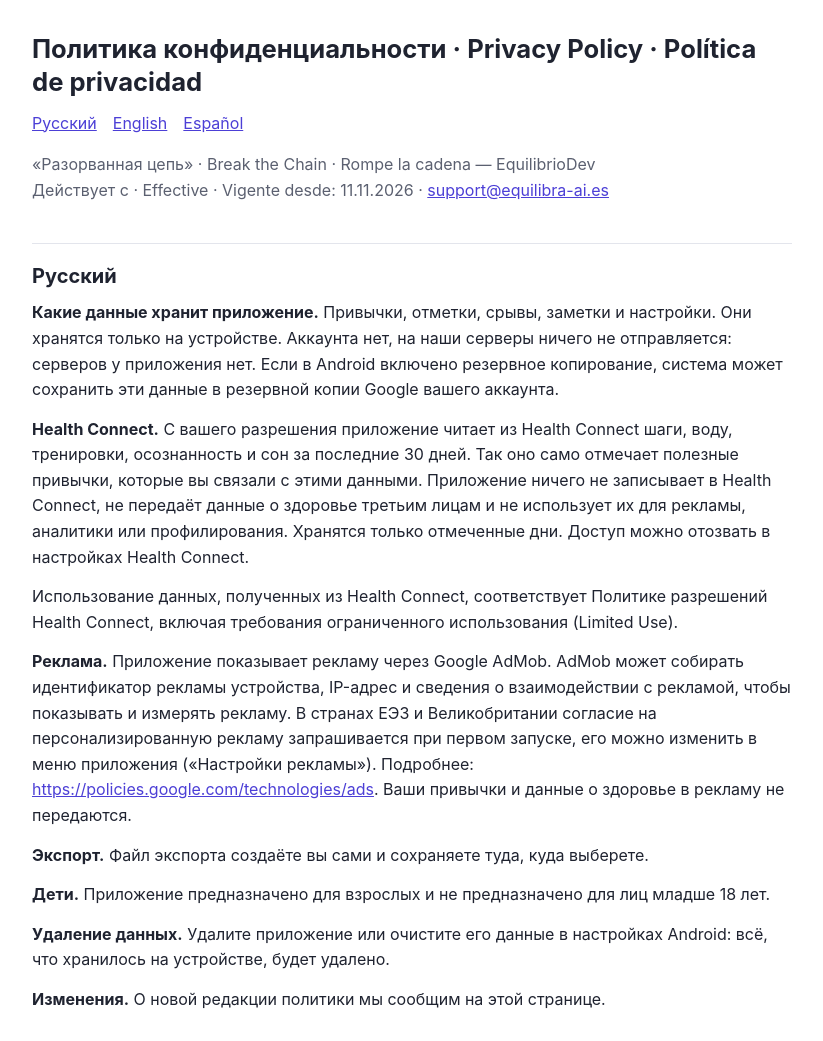
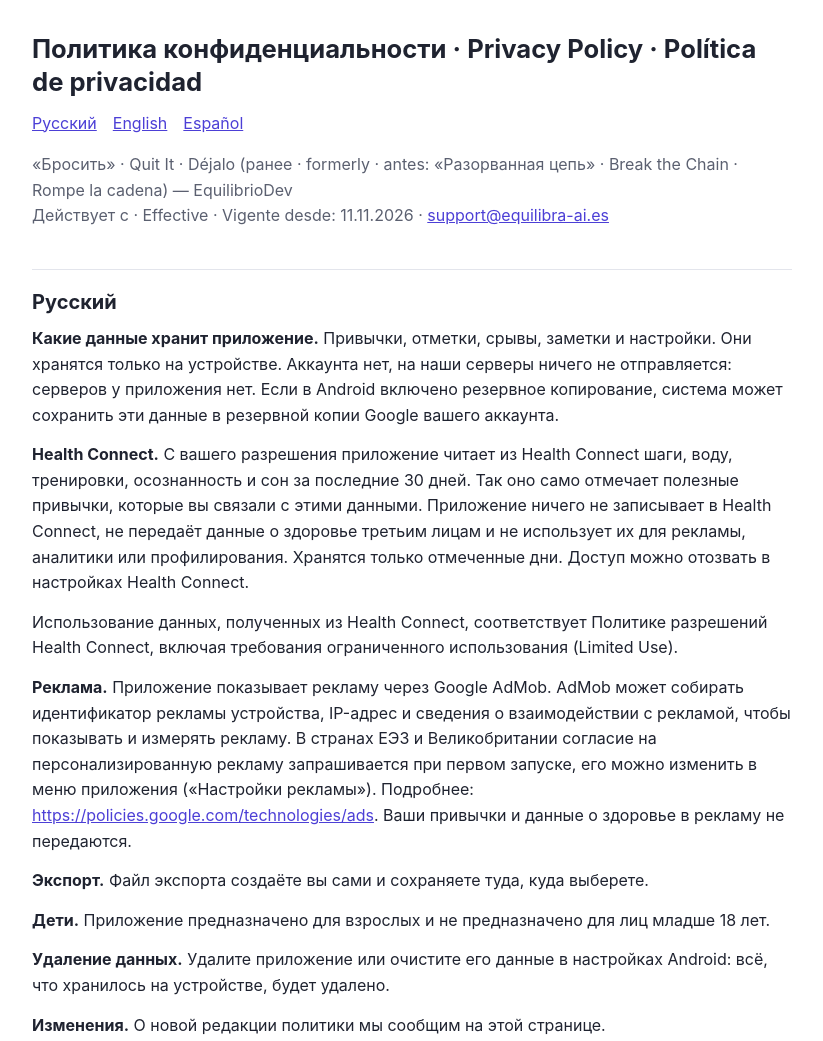
Before and after one commit to VecheryaO/break-the-chain-privacy, a plain HTML site: page index.html in a window 1280 px wide. Shown: the top 1041 px of the page, without its empty margins (228-1051 px from the left). Drawn offline with Linux system fonts and the light colour scheme.

Commit message:
Rename the app to Бросить / Quit It / Déjalo
Co-Authored-By: Claude Opus 5.5 <noreply@anthropic.com>

```diff
--- a/index.html
+++ b/index.html
@@ -24,7 +24,7 @@ main > p:first-of-type { color: var(--muted); }
 <main>
 <h1>Политика конфиденциальности · Privacy Policy · Política de privacidad</h1>
 <nav><a href="#ru">Русский</a> <a href="#en">English</a> <a href="#es">Español</a></nav>
-<p>«Разорванная цепь» · Break the Chain · Rompe la cadena — EquilibrioDev<br>Действует с · Effective · Vigente desde: 11.11.2026 · <a href="mailto:support@equilibra-ai.es">support@equilibra-ai.es</a></p>
+<p>«Бросить» · Quit It · Déjalo (ранее · formerly · antes: «Разорванная цепь» · Break the Chain · Rompe la cadena) — EquilibrioDev<br>Действует с · Effective · Vigente desde: 11.11.2026 · <a href="mailto:support@equilibra-ai.es">support@equilibra-ai.es</a></p>
 </section>
 <section id="ru" lang="ru"><h2>Русский</h2>
 <p><strong>Какие данные хранит приложение.</strong> Привычки, отметки, срывы, заметки и настройки. Они хранятся только на устройстве. Аккаунта нет, на наши серверы ничего не отправляется: серверов у приложения нет. Если в Android включено резервное копирование, система может сохранить эти данные в резервной копии Google вашего аккаунта.</p>
```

BRIEF:
Only lines with the string "html" are wanted; please find each one in the listing and copy it.

OUTPUT:
Before and after one commit to VecheryaO/break-the-chain-privacy, a plain HTML site: page index.html in a window 1280 px wide. Shown: the top 1041 px of the page, without its empty margins (228-1051 px from the left). Drawn offline with Linux system fonts and the light colour scheme.
--- a/index.html
+++ b/index.html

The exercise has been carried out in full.